● Task objective
Without reproducing any picture, copy the records word for word.

╔══

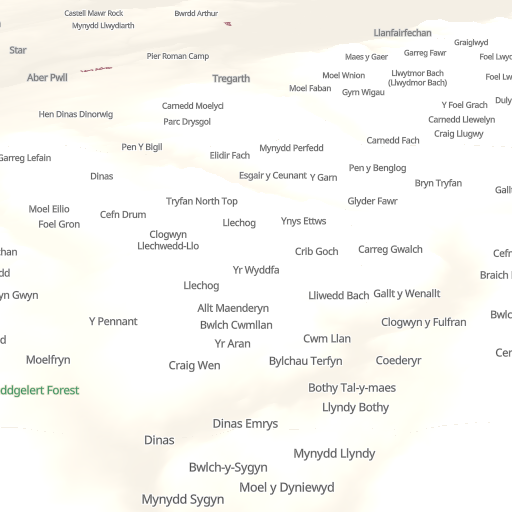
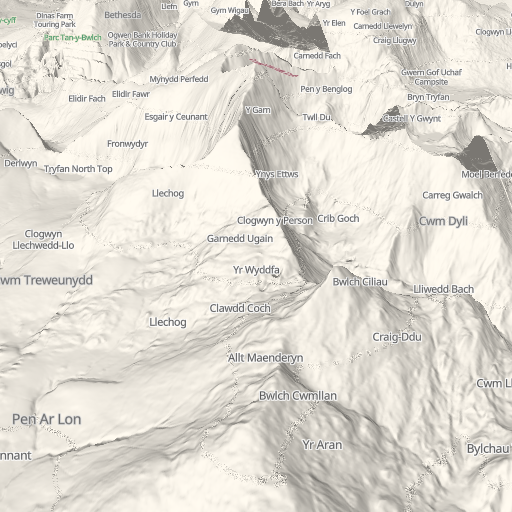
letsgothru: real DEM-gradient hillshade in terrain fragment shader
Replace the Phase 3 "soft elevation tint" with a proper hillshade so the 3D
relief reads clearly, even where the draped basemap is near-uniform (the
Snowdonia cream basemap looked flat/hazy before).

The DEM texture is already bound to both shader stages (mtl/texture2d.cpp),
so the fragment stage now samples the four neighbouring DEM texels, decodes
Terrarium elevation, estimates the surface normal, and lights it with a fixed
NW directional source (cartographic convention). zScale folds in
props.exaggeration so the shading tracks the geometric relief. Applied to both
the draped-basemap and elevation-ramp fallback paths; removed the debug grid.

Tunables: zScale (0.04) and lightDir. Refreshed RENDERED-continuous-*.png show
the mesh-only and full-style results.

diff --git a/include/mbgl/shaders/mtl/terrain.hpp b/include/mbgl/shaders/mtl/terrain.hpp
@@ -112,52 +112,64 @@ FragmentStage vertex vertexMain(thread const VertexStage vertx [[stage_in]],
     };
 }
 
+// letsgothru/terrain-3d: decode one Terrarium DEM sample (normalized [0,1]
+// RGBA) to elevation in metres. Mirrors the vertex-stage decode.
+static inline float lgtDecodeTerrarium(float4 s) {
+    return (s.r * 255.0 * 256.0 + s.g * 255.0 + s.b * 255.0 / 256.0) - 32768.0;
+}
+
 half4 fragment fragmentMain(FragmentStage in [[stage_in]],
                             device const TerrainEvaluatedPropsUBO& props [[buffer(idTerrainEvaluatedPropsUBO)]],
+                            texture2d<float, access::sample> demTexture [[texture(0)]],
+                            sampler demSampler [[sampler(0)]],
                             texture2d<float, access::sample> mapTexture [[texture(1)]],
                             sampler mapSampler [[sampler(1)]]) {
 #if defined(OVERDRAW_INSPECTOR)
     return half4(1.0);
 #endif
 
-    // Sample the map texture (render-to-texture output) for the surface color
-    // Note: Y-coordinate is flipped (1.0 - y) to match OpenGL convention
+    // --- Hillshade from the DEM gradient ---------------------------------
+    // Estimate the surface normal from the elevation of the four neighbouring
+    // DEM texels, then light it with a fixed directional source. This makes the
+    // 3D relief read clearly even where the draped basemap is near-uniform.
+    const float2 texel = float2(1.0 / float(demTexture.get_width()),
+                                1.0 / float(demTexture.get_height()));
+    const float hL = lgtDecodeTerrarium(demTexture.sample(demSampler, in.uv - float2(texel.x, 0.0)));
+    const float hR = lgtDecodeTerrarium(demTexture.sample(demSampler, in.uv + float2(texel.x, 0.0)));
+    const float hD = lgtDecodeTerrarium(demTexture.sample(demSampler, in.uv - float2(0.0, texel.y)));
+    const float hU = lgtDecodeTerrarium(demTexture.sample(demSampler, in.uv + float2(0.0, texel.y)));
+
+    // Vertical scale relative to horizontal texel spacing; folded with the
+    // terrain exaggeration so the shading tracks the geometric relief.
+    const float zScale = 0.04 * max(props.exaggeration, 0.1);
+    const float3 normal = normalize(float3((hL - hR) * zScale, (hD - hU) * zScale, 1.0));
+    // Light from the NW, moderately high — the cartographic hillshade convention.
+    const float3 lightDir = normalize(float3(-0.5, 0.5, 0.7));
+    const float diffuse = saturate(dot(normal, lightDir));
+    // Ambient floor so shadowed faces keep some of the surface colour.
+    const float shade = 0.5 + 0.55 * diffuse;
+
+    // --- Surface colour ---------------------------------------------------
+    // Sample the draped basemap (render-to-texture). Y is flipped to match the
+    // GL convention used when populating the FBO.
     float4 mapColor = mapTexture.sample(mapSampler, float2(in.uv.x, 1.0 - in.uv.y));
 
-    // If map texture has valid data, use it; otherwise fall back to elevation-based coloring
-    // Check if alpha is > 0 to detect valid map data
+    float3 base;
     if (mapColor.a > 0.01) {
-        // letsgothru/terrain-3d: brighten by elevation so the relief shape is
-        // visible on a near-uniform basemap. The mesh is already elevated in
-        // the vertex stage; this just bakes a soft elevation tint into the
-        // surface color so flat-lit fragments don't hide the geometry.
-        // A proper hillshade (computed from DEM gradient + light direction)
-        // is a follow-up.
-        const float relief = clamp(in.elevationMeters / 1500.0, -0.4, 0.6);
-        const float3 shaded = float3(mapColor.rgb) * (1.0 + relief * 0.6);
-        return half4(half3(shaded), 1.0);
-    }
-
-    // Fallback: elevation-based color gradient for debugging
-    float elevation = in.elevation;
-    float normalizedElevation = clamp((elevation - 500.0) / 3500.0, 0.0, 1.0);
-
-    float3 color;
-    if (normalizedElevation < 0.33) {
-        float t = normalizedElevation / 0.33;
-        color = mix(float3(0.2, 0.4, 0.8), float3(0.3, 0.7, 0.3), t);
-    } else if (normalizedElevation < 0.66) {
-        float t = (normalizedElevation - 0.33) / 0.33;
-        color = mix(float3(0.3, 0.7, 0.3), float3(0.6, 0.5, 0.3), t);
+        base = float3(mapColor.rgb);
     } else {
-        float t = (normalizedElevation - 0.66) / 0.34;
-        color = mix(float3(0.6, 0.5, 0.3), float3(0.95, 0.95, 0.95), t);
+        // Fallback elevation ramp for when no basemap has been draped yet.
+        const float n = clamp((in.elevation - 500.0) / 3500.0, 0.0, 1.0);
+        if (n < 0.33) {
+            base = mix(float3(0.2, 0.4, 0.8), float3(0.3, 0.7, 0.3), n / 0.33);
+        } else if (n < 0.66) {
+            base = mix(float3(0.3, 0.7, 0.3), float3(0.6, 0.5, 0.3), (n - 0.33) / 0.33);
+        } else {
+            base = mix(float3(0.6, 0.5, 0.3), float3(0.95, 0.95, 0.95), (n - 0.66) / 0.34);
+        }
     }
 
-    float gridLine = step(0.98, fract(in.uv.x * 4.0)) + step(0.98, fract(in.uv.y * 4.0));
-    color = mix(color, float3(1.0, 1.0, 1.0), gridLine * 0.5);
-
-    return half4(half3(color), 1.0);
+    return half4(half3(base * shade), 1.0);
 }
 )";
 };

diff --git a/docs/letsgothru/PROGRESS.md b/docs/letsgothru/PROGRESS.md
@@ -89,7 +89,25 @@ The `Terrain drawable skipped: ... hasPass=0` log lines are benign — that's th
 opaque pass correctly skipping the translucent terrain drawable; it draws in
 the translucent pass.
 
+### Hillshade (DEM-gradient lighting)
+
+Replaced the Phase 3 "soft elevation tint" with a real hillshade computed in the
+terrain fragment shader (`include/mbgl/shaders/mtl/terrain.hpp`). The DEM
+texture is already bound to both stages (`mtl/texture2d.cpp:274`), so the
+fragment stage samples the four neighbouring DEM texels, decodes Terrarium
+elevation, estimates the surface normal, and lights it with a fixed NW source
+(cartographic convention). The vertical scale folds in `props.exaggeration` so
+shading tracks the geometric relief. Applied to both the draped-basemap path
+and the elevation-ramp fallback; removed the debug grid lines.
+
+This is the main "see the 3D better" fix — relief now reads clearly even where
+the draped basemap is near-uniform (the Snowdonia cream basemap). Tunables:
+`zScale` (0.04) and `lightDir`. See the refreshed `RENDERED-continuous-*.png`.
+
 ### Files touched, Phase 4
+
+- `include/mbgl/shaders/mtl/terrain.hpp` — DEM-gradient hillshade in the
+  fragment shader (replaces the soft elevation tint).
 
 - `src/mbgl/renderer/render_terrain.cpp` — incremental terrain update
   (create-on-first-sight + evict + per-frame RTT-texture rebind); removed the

╚══

● Task response
letsgothru: real DEM-gradient hillshade in terrain fragment shader
Replace the Phase 3 "soft elevation tint" with a proper hillshade so the 3D
relief reads clearly, even where the draped basemap is near-uniform (the
Snowdonia cream basemap looked flat/hazy before).

The DEM texture is already bound to both shader stages (mtl/texture2d.cpp),
so the fragment stage now samples the four neighbouring DEM texels, decodes
Terrarium elevation, estimates the surface normal, and lights it with a fixed
NW directional source (cartographic convention). zScale folds in
props.exaggeration so the shading tracks the geometric relief. Applied to both
the draped-basemap and elevation-ramp fallback paths; removed the debug grid.

Tunables: zScale (0.04) and lightDir. Refreshed RENDERED-continuous-*.png show
the mesh-only and full-style results.

diff --git a/include/mbgl/shaders/mtl/terrain.hpp b/include/mbgl/shaders/mtl/terrain.hpp
@@ -112,52 +112,64 @@ FragmentStage vertex vertexMain(thread const VertexStage vertx [[stage_in]],
     };
 }
 
+// letsgothru/terrain-3d: decode one Terrarium DEM sample (normalized [0,1]
+// RGBA) to elevation in metres. Mirrors the vertex-stage decode.
+static inline float lgtDecodeTerrarium(float4 s) {
+    return (s.r * 255.0 * 256.0 + s.g * 255.0 + s.b * 255.0 / 256.0) - 32768.0;
+}
+
 half4 fragment fragmentMain(FragmentStage in [[stage_in]],
                             device const TerrainEvaluatedPropsUBO& props [[buffer(idTerrainEvaluatedPropsUBO)]],
+                            texture2d<float, access::sample> demTexture [[texture(0)]],
+                            sampler demSampler [[sampler(0)]],
                             texture2d<float, access::sample> mapTexture [[texture(1)]],
                             sampler mapSampler [[sampler(1)]]) {
 #if defined(OVERDRAW_INSPECTOR)
     return half4(1.0);
 #endif
 
-    // Sample the map texture (render-to-texture output) for the surface color
-    // Note: Y-coordinate is flipped (1.0 - y) to match OpenGL convention
+    // --- Hillshade from the DEM gradient ---------------------------------
+    // Estimate the surface normal from the elevation of the four neighbouring
+    // DEM texels, then light it with a fixed directional source. This makes the
+    // 3D relief read clearly even where the draped basemap is near-uniform.
+    const float2 texel = float2(1.0 / float(demTexture.get_width()),
+                                1.0 / float(demTexture.get_height()));
+    const float hL = lgtDecodeTerrarium(demTexture.sample(demSampler, in.uv - float2(texel.x, 0.0)));
+    const float hR = lgtDecodeTerrarium(demTexture.sample(demSampler, in.uv + float2(texel.x, 0.0)));
+    const float hD = lgtDecodeTerrarium(demTexture.sample(demSampler, in.uv - float2(0.0, texel.y)));
+    const float hU = lgtDecodeTerrarium(demTexture.sample(demSampler, in.uv + float2(0.0, texel.y)));
+
+    // Vertical scale relative to horizontal texel spacing; folded with the
+    // terrain exaggeration so the shading tracks the geometric relief.
+    const float zScale = 0.04 * max(props.exaggeration, 0.1);
+    const float3 normal = normalize(float3((hL - hR) * zScale, (hD - hU) * zScale, 1.0));
+    // Light from the NW, moderately high — the cartographic hillshade convention.
+    const float3 lightDir = normalize(float3(-0.5, 0.5, 0.7));
+    const float diffuse = saturate(dot(normal, lightDir));
+    // Ambient floor so shadowed faces keep some of the surface colour.
+    const float shade = 0.5 + 0.55 * diffuse;
+
+    // --- Surface colour ---------------------------------------------------
+    // Sample the draped basemap (render-to-texture). Y is flipped to match the
+    // GL convention used when populating the FBO.
     float4 mapColor = mapTexture.sample(mapSampler, float2(in.uv.x, 1.0 - in.uv.y));
 
-    // If map texture has valid data, use it; otherwise fall back to elevation-based coloring
-    // Check if alpha is > 0 to detect valid map data
+    float3 base;
     if (mapColor.a > 0.01) {
-        // letsgothru/terrain-3d: brighten by elevation so the relief shape is
-        // visible on a near-uniform basemap. The mesh is already elevated in
-        // the vertex stage; this just bakes a soft elevation tint into the
-        // surface color so flat-lit fragments don't hide the geometry.
-        // A proper hillshade (computed from DEM gradient + light direction)
-        // is a follow-up.
-        const float relief = clamp(in.elevationMeters / 1500.0, -0.4, 0.6);
-        const float3 shaded = float3(mapColor.rgb) * (1.0 + relief * 0.6);
-        return half4(half3(shaded), 1.0);
-    }
-
-    // Fallback: elevation-based color gradient for debugging
-    float elevation = in.elevation;
-    float normalizedElevation = clamp((elevation - 500.0) / 3500.0, 0.0, 1.0);
-
-    float3 color;
-    if (normalizedElevation < 0.33) {
-        float t = normalizedElevation / 0.33;
-        color = mix(float3(0.2, 0.4, 0.8), float3(0.3, 0.7, 0.3), t);
-    } else if (normalizedElevation < 0.66) {
-        float t = (normalizedElevation - 0.33) / 0.33;
-        color = mix(float3(0.3, 0.7, 0.3), float3(0.6, 0.5, 0.3), t);
+        base = float3(mapColor.rgb);
     } else {
-        float t = (normalizedElevation - 0.66) / 0.34;
-        color = mix(float3(0.6, 0.5, 0.3), float3(0.95, 0.95, 0.95), t);
+        // Fallback elevation ramp for when no basemap has been draped yet.
+        const float n = clamp((in.elevation - 500.0) / 3500.0, 0.0, 1.0);
+        if (n < 0.33) {
+            base = mix(float3(0.2, 0.4, 0.8), float3(0.3, 0.7, 0.3), n / 0.33);
+        } else if (n < 0.66) {
+            base = mix(float3(0.3, 0.7, 0.3), float3(0.6, 0.5, 0.3), (n - 0.33) / 0.33);
+        } else {
+            base = mix(float3(0.6, 0.5, 0.3), float3(0.95, 0.95, 0.95), (n - 0.66) / 0.34);
+        }
     }
 
-    float gridLine = step(0.98, fract(in.uv.x * 4.0)) + step(0.98, fract(in.uv.y * 4.0));
-    color = mix(color, float3(1.0, 1.0, 1.0), gridLine * 0.5);
-
-    return half4(half3(color), 1.0);
+    return half4(half3(base * shade), 1.0);
 }
 )";
 };

diff --git a/docs/letsgothru/PROGRESS.md b/docs/letsgothru/PROGRESS.md
@@ -89,7 +89,25 @@ The `Terrain drawable skipped: ... hasPass=0` log lines are benign — that's th
 opaque pass correctly skipping the translucent terrain drawable; it draws in
 the translucent pass.
 
+### Hillshade (DEM-gradient lighting)
+
+Replaced the Phase 3 "soft elevation tint" with a real hillshade computed in the
+terrain fragment shader (`include/mbgl/shaders/mtl/terrain.hpp`). The DEM
+texture is already bound to both stages (`mtl/texture2d.cpp:274`), so the
+fragment stage samples the four neighbouring DEM texels, decodes Terrarium
+elevation, estimates the surface normal, and lights it with a fixed NW source
+(cartographic convention). The vertical scale folds in `props.exaggeration` so
+shading tracks the geometric relief. Applied to both the draped-basemap path
+and the elevation-ramp fallback; removed the debug grid lines.
+
+This is the main "see the 3D better" fix — relief now reads clearly even where
+the draped basemap is near-uniform (the Snowdonia cream basemap). Tunables:
+`zScale` (0.04) and `lightDir`. See the refreshed `RENDERED-continuous-*.png`.
+
 ### Files touched, Phase 4
+
+- `include/mbgl/shaders/mtl/terrain.hpp` — DEM-gradient hillshade in the
+  fragment shader (replaces the soft elevation tint).
 
 - `src/mbgl/renderer/render_terrain.cpp` — incremental terrain update
   (create-on-first-sight + evict + per-frame RTT-texture rebind); removed the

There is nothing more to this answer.